White Mountains New Years 2002

New Hampshire's White Mountains are among the most rugged, wild places a person can get to
in a day's drive from New York City.  Especially so in the winter.  Here just a sample
of the adventures one can have in little more than a long weekend.

The following twenty or so images show a few of my adventures along with Matt Powell
during a six day trip to New Hampshire's White Mountains between Christmas and New Years.
 [Not shown are 2 lb lobster dinners, Bluegrass jam secession and the view at 5:30 am when you go outside to pee...]

When we arrived in New Hampshire there was two feet of 
fresh snow on the ground.  This canceled our plans to climb a long ice gully due to high avalanche danger.  We looked at a nearby ice climbing crag instead, but it was covered with other climbers.  There is little as nasty as climbing below another ice climber, with all the debris raining down, so we went cross country skiing instead.   The second day we decided to hike two miles into the forest to a frozen waterfall.  Surely we would have space there to climb... 
...when we arrived we counted 20 climbers along this wall.

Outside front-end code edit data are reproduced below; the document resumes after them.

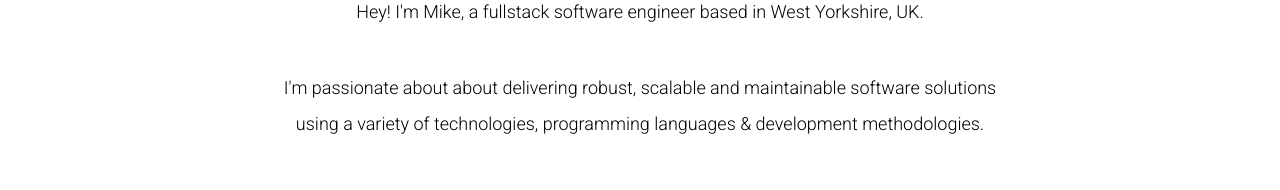
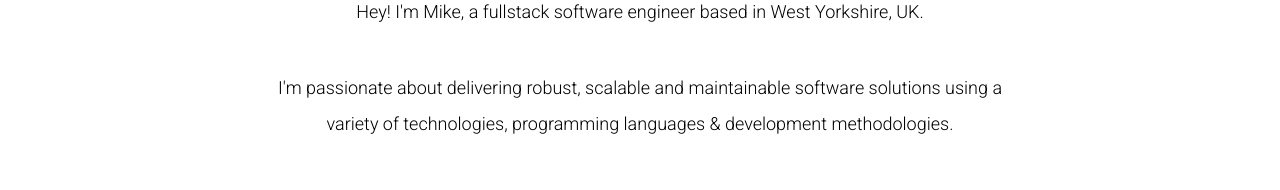
Before and after one commit to mike182uk/mdb.sh, a Next.js app: page /about in a window 1280 px wide. Shown: the part 372-562 px from the top of the page. Built offline with nearby package versions, Linux system fonts and the light colour scheme.

Commit message:
fix typo

```diff
--- a/src/app/(pages)/about/page.tsx
+++ b/src/app/(pages)/about/page.tsx
@@ -31,9 +31,9 @@ export default function AboutPage() {
         Yorkshire, UK.
       </p>
       <p>
-        I&apos;m passionate about about delivering robust, scalable and
-        maintainable software solutions using a variety of technologies,
-        programming languages & development methodologies.
+        I&apos;m passionate about delivering robust, scalable and maintainable
+        software solutions using a variety of technologies, programming
+        languages & development methodologies.
       </p>
       <p>
         I currently work for{" "}
```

The good thing about our situation was that everyone shared their ropes--we all took turns climbing each other's routes. Here is a typical moderate route.  There was some snow,  but mostly ice of wildly differing textures, from brittle blue to soft (melting) grey.   This climber, like all of us wore  a helmet and climbed with two technical ice axes and 12 point crampons on his boots.  In vertical climbing only the 2 (or 4) front-most points on the boots  come into play.  The ropes on all these routes were anchored to one or more trees above the cliff.

Now this fellow is climbing something "challenging'. 
Notice that the ice stops below an overhang (we call
them a 'roof').   The climber has managed to get one 
ax in above the roof and will next try to place the
other ax up as well.  Ultimately he will have to 
get his feet up there too (hard!).

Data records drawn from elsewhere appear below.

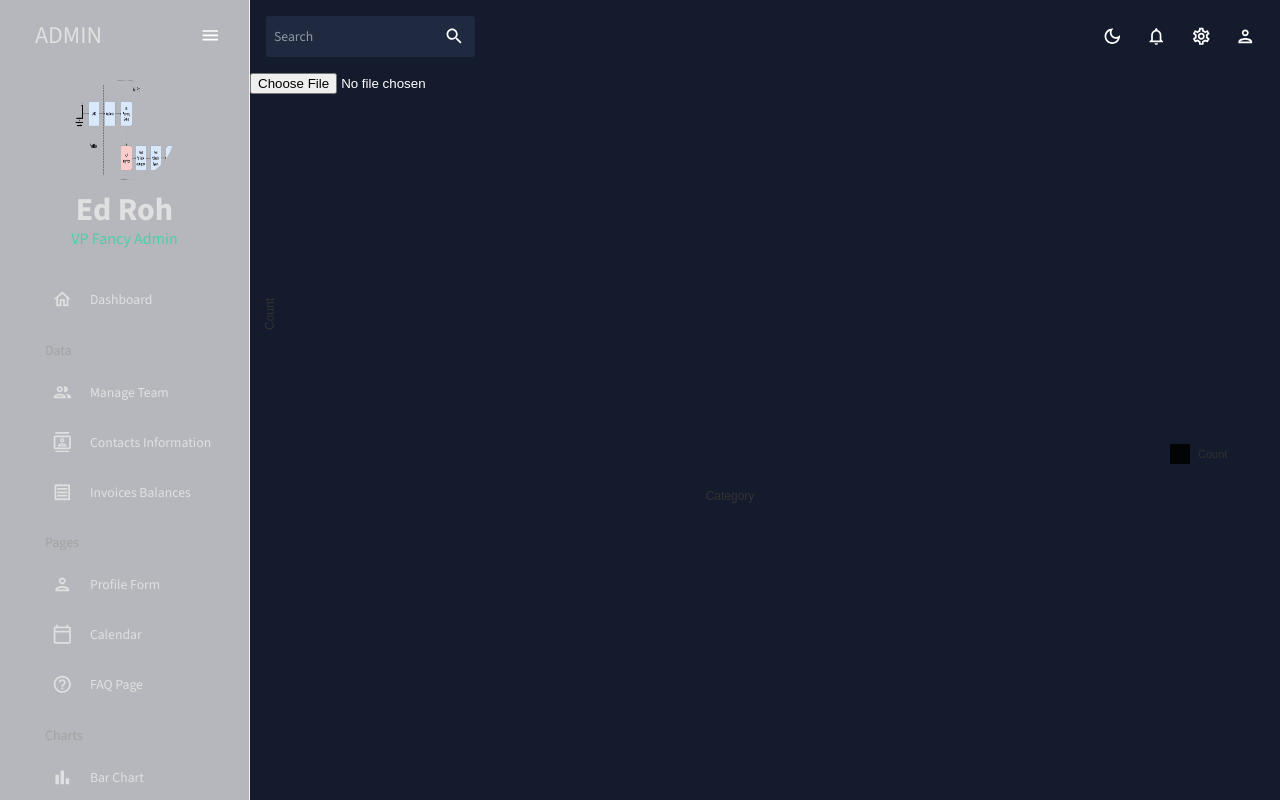
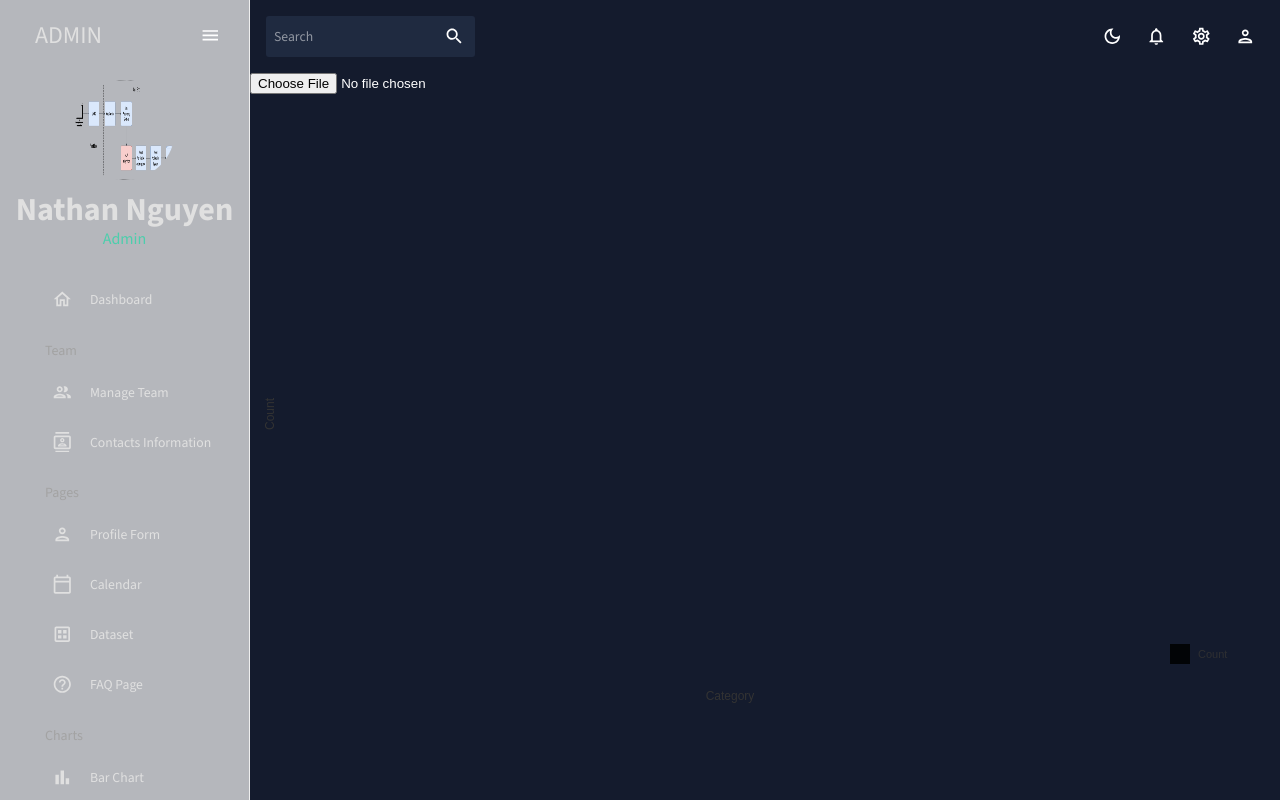
Before and after one commit to nhatmn2/CPSC597_Project, a React (Create React App) app in the folder client/cpsc597-project/: page /uploadCSV in a window 1280 px wide. Shown: the top 800 px of the page. Built offline with nearby package versions, Linux system fonts and the light colour scheme.

Commit message:
styling the bar chart

```diff
--- a/client/cpsc597-project/package.json
+++ b/client/cpsc597-project/package.json
@@ -28,6 +28,7 @@
     "react-pro-sidebar": "^1.1.0",
     "react-router-dom": "^6.22.3",
     "react-scripts": "5.0.1",
+    "styled-components": "^6.1.8",
     "web-vitals": "^2.1.4",
     "yup": "^1.4.0"
   },
--- a/client/cpsc597-project/src/scenes/UploadCSV/index.jsx
+++ b/client/cpsc597-project/src/scenes/UploadCSV/index.jsx
@@ -4,6 +4,7 @@ import { ResponsiveBar } from '@nivo/bar';
 
 function UploadCSV() {
     const [chartData, setChartData] = useState([]);
+    const [total, setTotal] = useState(0);
     const [uploadStatus, setUploadStatus] = useState('');
 
     const handleFileChange = (event) => {
@@ -53,6 +54,7 @@ function UploadCSV() {
             "Count": categoryCounts[key]
         }));
 
+        setTotal(data.length);
         setChartData(formattedChartData);
     };
 
@@ -65,11 +67,16 @@ function UploadCSV() {
         }
     };
 
+    const getBarColor = bar => {
+        // Assuming bar.data.Category correctly accesses the category name
+        return bar.data.Category === "Phishing Email" ? '#f54242' : '#4287f5';
+    };
+
     return (
         <div style={{ height: 500, width: '100%' }}>
             <input type="file" accept=".csv" onChange={handleFileChange} />
             {uploadStatus && <p>{uploadStatus}</p>}
-            <div style={{ height: 400, width: '100%', marginTop: 20 }}>
+            <div style={{ height: 600, width: '100%', marginTop: 20 }}>
                 <ResponsiveBar
                     data={chartData}
                     keys={['Count']}
@@ -78,7 +85,7 @@ function UploadCSV() {
                     padding={0.3}
                     valueScale={{ type: 'linear' }}
                     indexScale={{ type: 'band', round: true }}
-                    colors={{ scheme: 'nivo' }}
+                    colors={getBarColor}
                     borderColor={{ from: 'color', modifiers: [['darker', 1.6]] }}
                     axisTop={null}
                     axisRight={null}
@@ -98,9 +105,8 @@ function UploadCSV() {
                         legendPosition: 'middle',
                         legendOffset: -40
                     }}
-                    labelSkipWidth={12}
-                    labelSkipHeight={12}
                     labelTextColor={{ from: 'color', modifiers: [['darker', 1.6]] }}
+                    labelFormat={d => `${(d / total * 100).toFixed(2)}%`}
                     legends={[
                         {
                             dataFrom: 'keys',
@@ -131,7 +137,7 @@ function UploadCSV() {
                 />
             </div>
         </div>
-        );
-    }
+    );
+}
 
-    export default UploadCSV;
+export default UploadCSV;
--- a/client/cpsc597-project/src/scenes/global/Sidebar.jsx
+++ b/client/cpsc597-project/src/scenes/global/Sidebar.jsx
@@ -7,7 +7,6 @@ import { tokens } from "../../theme";
 import HomeOutlinedIcon from "@mui/icons-material/HomeOutlined";
 import PeopleOutlinedIcon from "@mui/icons-material/PeopleOutlined";
 import ContactsOutlinedIcon from "@mui/icons-material/ContactsOutlined";
-import ReceiptOutlinedIcon from "@mui/icons-material/ReceiptOutlined";
 import PersonOutlinedIcon from "@mui/icons-material/PersonOutlined";
 import CalendarTodayOutlinedIcon from "@mui/icons-material/CalendarTodayOutlined";
 import HelpOutlineOutlinedIcon from "@mui/icons-material/HelpOutlineOutlined";
@@ -16,6 +15,7 @@ import PieChartOutlineOutlinedIcon from "@mui/icons-material/PieChartOutlineOutl
 import TimelineOutlinedIcon from "@mui/icons-material/TimelineOutlined";
 import MenuOutlinedIcon from "@mui/icons-material/MenuOutlined";
 import MapOutlinedIcon from "@mui/icons-material/MapOutlined";
+import DatasetOutlinedIcon from "@mui/icons-material/DatasetOutlined"
 
 const Item = ({ title, to, icon, selected, setSelected }) => {
     const theme = useTheme();
@@ -99,10 +99,10 @@ const Sidebar = () => {
                   fontWeight="bold"
                   sx={{ m: "10px 0 0 0" }}
                 >
-                  Ed Roh
+                  Nathan Nguyen
                 </Typography>
                 <Typography variant="h5" color={colors.greenAccent[500]}>
-                  VP Fancy Admin
+                  Admin
                 </Typography>
               </Box>
             </Box>
@@ -122,7 +122,7 @@ const Sidebar = () => {
               color={colors.grey[300]}
               sx={{ m: "15px 0 5px 20px" }}
             >
-              Data
+              Team
             </Typography>
             <Item
               title="Manage Team"
@@ -138,13 +138,7 @@ const Sidebar = () => {
               selected={selected}
               setSelected={setSelected}
             />
-            <Item
-              title="Invoices Balances"
-              to="/invoices"
-              icon={<ReceiptOutlinedIcon />}
-              selected={selected}
-              setSelected={setSelected}
-            />
+
 
             <Typography
               variant="h6"
@@ -164,6 +158,13 @@ const Sidebar = () => {
               title="Calendar"
               to="/calendar"
               icon={<CalendarTodayOutlinedIcon />}
+              selected={selected}
+              setSelected={setSelected}
+            />
+            <Item
+              title="Dataset"
+              to="/UploadCSV"
+              icon={<DatasetOutlinedIcon />}
               selected={selected}
               setSelected={setSelected}
             />
```
Also changed, not shown: 1 other file (tests, documents, lock files or other folders).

We set up our rope on the left side of this column. 
It was fantastic, all sort of delicate icicles and holes.
When we climbed on it, we could clearly see water flowing 
inside!  The fellow climbing in this picture is braver 
than us-- his side of the column was clearly melting, 
as chunks would occasionally come loose!

This is me thinking about climbing...

...and once I get going my form is ok!

After a day of ice, we head up into the northern Presidential Range to try to reach a 5000 foot peak

Hauling 45 lb loads through a winter wonderland,
up 3000 feet.  Hard work, but I am still smiling.

Arrive at Grey Nob hut, 4200 ft. elevation an hour and
half before sunset.  The cabin is insulated, but not heated, except for a wood stove which the caretaker runs for about two hours (6-8 pm).  It brings the temperature up to about 45 degrees for a while.   It is cozier than the outdoors.

4:15 pm.  To take this I have just ducked out of the trees into the open.  The cold is numbing and am managing to operate the camera with my mittens on.  This is looking west to Ridge of the Castles on Mount Jefferson,
only two miles away.

The caretaker gave us the weather report radioed from 
the summit of Mount Washington.  Temperature zero, 
winds 50-70 mph, diminishing later in the day. Sounded
cold, but the unlimited visibility was a rare opportunity.
We decide to go for the summit of Mt. Adams and if conditions allowed go on to Mt. Jefferson some two miles further.  This is the last sheltered spot below tree line.

Finally we break out above the trees.  This is what I especially love--  the long views.  Aside from occasional blowing snow, the visibility is nearly unlimited.   We later hear climbers say they can see the Adirondak Mountains 120 miles away today,

Now we are far above the trees out on an open ridge. 
We are following occasional rock cairns that mark the route.  Weather isn't too bad, with sunny sky, 20-30 mph wind and
only little blowing snow.  We are increasingly optimistic. 

We reached the col [small notch] between the ridge and the
main summit of Mount Adams.  Here was a nice surprise-- 
in the col there was almost no wind, we stop to eat and drink.

Near the summit of  Mount Adams.  Forgive the poor quality-- wind was gusting over fifty mph and we merely tagged 
the summit and headed down.

North view as we descended off the summit ridge of Mount Adams.  The ridge we came up is behind the flat rocky outcrop  in the center left of the image.

Given the conditions, we felt safe in attempting 
Mount Jefferson, about two miles away.   
Matt is in the foreground, Jefferson is directly above him.

Here I am on the Great Gulf trail, heading for Mt. Jefferson which is above me and a little left.  The route is slightly downhill to a notch in the ridge called "Edmund's Col."  Then we diagonal up and left across the snow fields (seen just over my head).  Above this the route goes up the summit cone.

Summit of Mount Jefferson, around 12:30.  Cold and catching high winds.  I, for one, was running a bit low on energy.  The climb up had been really exciting, the steeper snow fields reminded me of other mountains out west.   From here our route was more or less downhill (around two miles) back to the cabin.